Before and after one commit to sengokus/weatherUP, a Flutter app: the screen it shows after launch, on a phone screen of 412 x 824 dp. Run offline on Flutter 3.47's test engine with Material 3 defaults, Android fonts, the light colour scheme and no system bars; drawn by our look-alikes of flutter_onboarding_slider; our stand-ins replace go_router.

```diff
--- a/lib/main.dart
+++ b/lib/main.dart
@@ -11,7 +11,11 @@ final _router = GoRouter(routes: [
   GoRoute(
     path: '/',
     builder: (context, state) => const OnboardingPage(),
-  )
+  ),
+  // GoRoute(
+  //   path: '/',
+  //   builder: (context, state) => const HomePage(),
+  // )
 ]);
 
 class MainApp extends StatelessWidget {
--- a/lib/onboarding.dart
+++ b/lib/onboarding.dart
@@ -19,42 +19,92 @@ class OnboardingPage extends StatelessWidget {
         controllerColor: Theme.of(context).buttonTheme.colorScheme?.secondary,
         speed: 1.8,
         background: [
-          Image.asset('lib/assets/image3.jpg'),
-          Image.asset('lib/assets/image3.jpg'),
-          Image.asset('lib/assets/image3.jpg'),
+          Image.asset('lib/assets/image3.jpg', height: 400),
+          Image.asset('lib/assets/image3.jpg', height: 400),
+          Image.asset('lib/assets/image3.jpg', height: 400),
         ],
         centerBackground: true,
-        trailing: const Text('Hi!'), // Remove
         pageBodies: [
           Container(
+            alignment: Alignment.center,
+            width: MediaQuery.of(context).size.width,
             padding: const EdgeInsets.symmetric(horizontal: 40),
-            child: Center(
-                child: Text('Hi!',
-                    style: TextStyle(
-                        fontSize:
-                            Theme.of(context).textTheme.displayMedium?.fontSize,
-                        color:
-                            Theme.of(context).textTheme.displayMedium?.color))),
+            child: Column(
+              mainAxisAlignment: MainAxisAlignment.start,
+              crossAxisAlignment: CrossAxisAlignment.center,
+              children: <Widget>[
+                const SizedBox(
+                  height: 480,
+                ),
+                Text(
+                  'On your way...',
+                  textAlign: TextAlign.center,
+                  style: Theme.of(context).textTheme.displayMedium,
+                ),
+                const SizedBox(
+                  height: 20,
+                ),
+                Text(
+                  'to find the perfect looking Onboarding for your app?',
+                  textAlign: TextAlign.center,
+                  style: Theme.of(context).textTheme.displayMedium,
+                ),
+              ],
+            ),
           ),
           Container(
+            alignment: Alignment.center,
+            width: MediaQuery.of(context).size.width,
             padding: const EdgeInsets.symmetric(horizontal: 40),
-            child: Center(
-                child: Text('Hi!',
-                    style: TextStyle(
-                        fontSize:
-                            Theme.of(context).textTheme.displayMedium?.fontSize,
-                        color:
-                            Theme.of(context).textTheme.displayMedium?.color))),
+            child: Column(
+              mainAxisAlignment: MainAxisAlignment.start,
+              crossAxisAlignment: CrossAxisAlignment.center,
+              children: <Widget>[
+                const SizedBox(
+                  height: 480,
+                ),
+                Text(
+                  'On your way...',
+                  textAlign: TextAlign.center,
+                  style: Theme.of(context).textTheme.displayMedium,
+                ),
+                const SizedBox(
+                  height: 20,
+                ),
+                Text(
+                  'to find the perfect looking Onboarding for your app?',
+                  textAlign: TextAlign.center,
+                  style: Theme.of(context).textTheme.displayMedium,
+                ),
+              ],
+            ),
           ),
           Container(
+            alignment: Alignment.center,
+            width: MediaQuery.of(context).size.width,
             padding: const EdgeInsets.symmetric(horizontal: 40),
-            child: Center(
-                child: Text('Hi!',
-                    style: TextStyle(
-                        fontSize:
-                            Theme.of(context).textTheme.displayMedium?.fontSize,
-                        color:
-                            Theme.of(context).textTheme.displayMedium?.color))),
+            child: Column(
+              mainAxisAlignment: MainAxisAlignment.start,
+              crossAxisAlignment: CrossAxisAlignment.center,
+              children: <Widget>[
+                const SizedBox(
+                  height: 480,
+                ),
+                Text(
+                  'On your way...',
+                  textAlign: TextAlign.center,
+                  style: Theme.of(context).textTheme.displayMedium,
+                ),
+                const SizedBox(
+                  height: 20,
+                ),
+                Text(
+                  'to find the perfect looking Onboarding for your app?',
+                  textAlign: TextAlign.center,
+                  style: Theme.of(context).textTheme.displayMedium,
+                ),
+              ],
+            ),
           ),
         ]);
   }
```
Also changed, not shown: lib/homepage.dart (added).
------------------------------
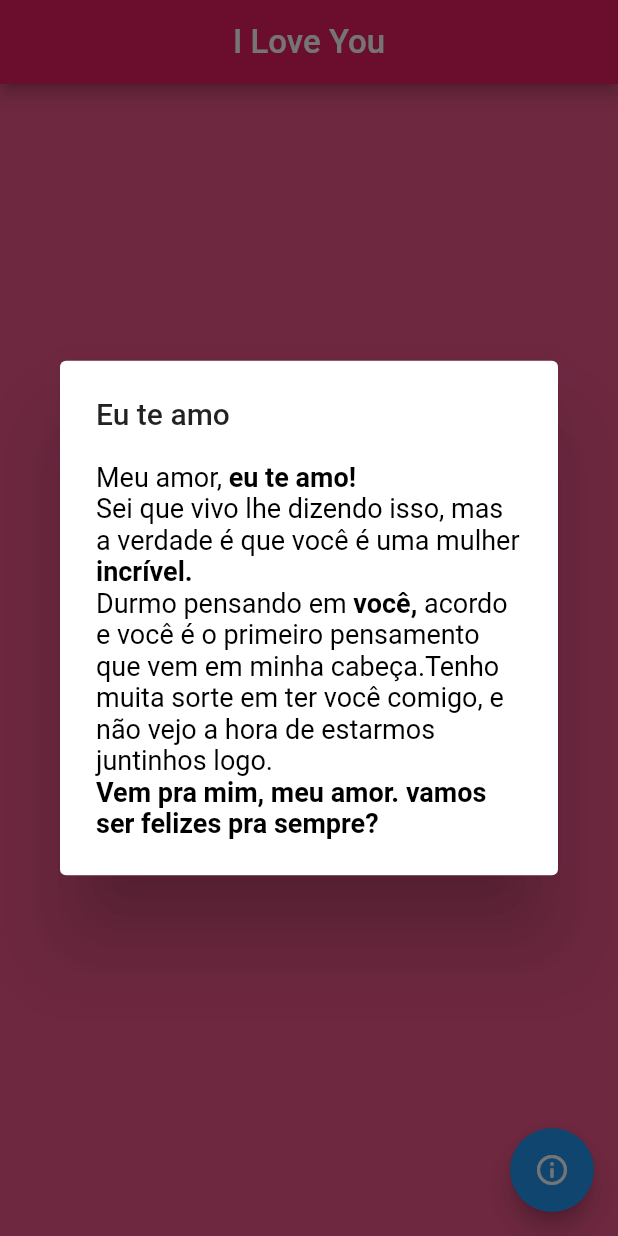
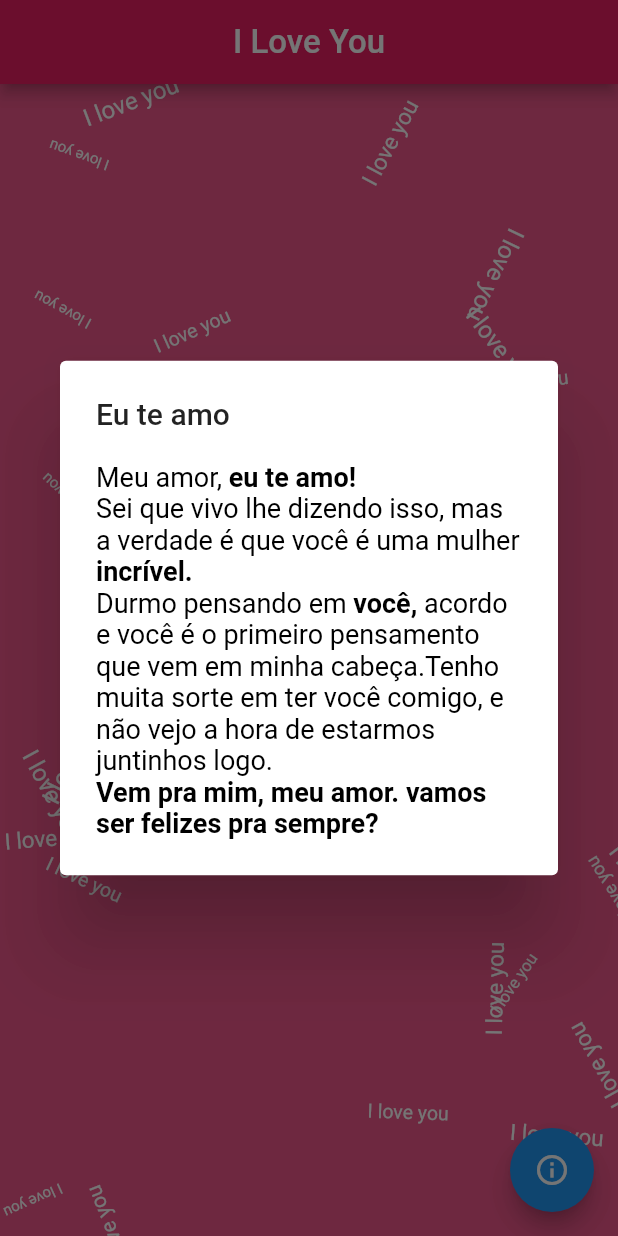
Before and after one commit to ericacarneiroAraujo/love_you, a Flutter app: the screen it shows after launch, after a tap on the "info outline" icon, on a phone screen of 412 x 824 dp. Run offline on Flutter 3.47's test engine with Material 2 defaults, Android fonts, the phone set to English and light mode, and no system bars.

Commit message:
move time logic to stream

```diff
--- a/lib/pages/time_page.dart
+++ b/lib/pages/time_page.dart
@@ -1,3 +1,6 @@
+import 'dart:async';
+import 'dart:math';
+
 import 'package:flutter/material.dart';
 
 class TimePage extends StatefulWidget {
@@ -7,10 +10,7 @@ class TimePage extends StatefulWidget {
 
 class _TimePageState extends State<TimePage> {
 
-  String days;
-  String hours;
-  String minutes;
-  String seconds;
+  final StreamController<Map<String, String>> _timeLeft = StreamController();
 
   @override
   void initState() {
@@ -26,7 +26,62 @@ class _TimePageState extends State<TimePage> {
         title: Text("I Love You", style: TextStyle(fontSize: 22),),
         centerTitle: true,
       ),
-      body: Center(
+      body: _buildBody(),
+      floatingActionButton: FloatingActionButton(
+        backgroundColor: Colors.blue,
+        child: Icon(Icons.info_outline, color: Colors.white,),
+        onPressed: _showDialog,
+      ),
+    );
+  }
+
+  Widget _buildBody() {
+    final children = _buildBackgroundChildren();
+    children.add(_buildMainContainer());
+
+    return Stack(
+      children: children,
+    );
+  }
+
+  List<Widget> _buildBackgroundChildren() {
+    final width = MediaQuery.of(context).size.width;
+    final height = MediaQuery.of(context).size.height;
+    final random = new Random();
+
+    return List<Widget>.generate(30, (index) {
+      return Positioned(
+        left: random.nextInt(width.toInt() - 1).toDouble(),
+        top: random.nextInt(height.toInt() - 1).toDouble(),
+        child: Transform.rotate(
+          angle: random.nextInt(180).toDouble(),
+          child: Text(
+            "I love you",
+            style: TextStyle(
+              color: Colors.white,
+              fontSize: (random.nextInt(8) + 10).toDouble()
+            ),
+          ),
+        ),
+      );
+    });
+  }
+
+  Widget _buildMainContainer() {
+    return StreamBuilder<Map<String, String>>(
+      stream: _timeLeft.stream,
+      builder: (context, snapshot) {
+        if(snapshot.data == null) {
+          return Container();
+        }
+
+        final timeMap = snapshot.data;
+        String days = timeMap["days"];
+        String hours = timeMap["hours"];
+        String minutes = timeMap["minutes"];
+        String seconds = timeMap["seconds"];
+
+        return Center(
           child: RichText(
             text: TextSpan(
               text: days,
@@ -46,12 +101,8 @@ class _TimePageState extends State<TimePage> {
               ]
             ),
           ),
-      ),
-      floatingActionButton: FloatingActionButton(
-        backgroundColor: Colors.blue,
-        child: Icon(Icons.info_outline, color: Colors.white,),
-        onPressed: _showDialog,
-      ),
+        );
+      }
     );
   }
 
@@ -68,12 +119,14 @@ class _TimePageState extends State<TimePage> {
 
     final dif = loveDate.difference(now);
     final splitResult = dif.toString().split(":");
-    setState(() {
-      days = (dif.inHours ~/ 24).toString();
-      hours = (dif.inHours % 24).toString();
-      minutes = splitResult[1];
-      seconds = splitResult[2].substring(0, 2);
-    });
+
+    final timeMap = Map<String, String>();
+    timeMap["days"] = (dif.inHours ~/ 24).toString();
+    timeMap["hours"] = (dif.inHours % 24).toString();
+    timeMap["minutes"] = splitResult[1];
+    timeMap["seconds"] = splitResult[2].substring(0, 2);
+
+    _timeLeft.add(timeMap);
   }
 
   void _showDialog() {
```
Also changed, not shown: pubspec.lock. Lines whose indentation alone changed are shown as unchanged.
------------------------------
▶ Problem statement: Show all lines above holding the word "minutes".

▶ Answer area:
-  String minutes;
+        String minutes = timeMap["minutes"];
-      minutes = splitResult[1];
+    timeMap["minutes"] = splitResult[1];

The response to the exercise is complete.